● **Task prompt**
Whenever a line in the data holds the string "such", copy that line.

● **Data for the task**
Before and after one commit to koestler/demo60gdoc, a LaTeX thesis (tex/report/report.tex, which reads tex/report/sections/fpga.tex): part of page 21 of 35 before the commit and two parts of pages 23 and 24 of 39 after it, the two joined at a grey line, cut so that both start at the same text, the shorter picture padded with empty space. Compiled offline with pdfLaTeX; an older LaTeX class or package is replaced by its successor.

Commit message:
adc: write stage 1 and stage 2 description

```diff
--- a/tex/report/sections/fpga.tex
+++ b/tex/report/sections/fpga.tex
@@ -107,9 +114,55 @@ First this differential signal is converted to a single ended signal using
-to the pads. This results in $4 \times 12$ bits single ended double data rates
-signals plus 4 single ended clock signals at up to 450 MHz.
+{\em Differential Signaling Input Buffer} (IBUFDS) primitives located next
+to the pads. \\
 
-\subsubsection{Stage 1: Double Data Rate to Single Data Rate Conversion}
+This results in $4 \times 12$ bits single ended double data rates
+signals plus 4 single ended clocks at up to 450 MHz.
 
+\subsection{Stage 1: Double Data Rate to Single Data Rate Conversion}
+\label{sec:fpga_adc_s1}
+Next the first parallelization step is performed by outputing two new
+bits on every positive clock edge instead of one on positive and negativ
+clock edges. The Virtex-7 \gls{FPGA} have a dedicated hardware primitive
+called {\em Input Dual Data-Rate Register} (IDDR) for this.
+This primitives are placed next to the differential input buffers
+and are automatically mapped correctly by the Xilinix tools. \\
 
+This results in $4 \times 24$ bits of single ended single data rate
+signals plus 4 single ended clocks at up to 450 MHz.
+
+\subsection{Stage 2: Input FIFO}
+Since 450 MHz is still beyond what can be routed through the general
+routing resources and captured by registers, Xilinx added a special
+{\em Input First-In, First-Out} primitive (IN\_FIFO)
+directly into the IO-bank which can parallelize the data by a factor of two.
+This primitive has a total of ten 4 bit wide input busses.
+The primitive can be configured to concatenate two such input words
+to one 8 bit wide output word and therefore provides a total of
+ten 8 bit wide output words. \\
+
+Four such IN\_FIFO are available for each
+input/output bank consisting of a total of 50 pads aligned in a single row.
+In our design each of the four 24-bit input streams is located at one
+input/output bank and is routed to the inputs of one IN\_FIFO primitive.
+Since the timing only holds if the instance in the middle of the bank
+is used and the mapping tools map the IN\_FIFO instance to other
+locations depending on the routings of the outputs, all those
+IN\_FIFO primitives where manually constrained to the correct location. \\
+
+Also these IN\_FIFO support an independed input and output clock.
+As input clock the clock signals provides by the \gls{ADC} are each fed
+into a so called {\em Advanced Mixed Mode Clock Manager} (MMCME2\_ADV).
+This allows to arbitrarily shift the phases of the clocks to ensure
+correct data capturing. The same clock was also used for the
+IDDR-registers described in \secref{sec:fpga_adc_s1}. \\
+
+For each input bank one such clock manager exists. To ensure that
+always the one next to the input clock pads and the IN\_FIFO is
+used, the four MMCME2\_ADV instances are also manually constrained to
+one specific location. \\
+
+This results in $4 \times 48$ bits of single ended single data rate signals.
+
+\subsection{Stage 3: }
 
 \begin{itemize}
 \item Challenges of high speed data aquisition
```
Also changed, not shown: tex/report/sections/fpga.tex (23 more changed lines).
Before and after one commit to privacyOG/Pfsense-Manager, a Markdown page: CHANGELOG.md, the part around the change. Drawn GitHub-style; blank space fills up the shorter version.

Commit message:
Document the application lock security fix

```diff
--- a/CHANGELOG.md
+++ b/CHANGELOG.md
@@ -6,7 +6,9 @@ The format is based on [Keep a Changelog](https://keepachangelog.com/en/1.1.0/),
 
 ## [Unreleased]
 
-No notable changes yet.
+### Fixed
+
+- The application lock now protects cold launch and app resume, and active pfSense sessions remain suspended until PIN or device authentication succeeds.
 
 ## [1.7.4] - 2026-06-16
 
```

● **Output**
+The primitive can be configured to concatenate two such input words
+Four such IN\_FIFO are available for each
+For each input bank one such clock manager exists. To ensure that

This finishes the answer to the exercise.